As the kids played, the parents talked. We learned that they started the foundation when their daughter was just a baby, because when they searched the Internet for information about her condition and wanted to contact other families, they had a hard time finding relevant information. She said the primary aim of their foundation is to raise funds for research in achondroplasia, but that their web page also serves as a space for families to connect and keep up to date on conferences, reunions, and news regarding medical advances, etc. Regarding the social aspect, they know of about 15 families in this region of Spain (Galicia) whose children have a skeletal dyplasia, the majority with achon. They also said that almost all the young people with achondroplasia that they knew have chosen to undergo limb-lengthening surgery. N herself spent the past year lengthening her legs and just started on her arms. She told me it didn’t hurt at all, and her parents reiterated that the surgery was completely her idea. Her mom told me that they hadn’t planned to do it, but that N saw the results of one of her friends that did, and she wanted to do it, too.
We asked how it’s been for her socially, and they assured us that so far it has been very positive. They shared an anecdote about how when she was 5 years old, they realized she didn’t know how to button her shirt. Nevertheless, she always had her school shirt on correctly (in Spain all little kids wear a uniform at school - a type of over-shirt). The teacher watched her one morning and realized that she would put the shirt on, walk over to whichever friend was free at the moment, and that friend would button up her shirt for her. “She has a whole court of ladies-in-waiting ready to help her out,” laughed her mom. When we asked about strangers staring, they just dismissed that worry, too. “Oh, she doesn’t even notice anymore.” While I appreciate the positive perspective, I’m hesitant. After all, N was insistent on doing the limb-lengthening surgery. However, I didn't press the issue.
The families in Galicia usually get together for a day in the summer, and we just missed this year’s gathering, but we’ll be in touch for next year and they said they’ll try to match our schedule with theirs so we can meet more families.
N and her family were very open and welcoming, and we spent a nice afternoon with them.

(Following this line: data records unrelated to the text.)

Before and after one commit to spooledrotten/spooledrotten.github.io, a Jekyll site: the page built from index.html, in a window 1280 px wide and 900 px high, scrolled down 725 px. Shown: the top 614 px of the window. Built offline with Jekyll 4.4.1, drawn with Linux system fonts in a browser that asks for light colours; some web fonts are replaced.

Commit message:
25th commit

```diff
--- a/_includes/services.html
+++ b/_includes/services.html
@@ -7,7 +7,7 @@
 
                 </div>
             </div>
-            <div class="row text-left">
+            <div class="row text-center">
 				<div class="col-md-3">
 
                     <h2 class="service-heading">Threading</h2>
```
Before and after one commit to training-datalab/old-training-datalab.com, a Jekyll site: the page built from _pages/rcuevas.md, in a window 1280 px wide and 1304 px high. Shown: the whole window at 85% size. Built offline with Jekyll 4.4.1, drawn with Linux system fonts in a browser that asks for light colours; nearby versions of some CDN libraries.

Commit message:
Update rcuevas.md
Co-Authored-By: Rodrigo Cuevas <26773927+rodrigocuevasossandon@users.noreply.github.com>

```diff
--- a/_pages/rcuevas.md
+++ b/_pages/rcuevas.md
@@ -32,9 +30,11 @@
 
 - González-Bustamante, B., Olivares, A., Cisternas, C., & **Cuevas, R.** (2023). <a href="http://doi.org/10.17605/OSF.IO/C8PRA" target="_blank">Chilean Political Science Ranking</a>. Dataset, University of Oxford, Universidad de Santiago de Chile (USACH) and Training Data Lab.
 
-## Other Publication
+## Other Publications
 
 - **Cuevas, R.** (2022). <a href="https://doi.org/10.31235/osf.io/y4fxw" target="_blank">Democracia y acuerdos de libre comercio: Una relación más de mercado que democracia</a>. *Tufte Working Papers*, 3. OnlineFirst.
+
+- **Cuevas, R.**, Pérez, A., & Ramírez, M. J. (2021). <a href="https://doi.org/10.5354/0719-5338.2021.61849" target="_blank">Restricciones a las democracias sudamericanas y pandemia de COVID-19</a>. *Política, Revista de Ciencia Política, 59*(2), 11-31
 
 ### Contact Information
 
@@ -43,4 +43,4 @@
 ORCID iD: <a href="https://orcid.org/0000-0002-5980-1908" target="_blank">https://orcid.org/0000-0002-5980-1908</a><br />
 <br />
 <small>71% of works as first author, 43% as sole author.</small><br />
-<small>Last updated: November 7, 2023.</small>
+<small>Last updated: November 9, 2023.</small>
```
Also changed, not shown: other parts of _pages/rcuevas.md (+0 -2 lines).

They assured us that the most important thing we can do for Belalu is to promote her self-esteem and confidence. N’s personality reminds me a lot of Belalu. I look forward to seeing them again next year and we’ll be in touch via email until then.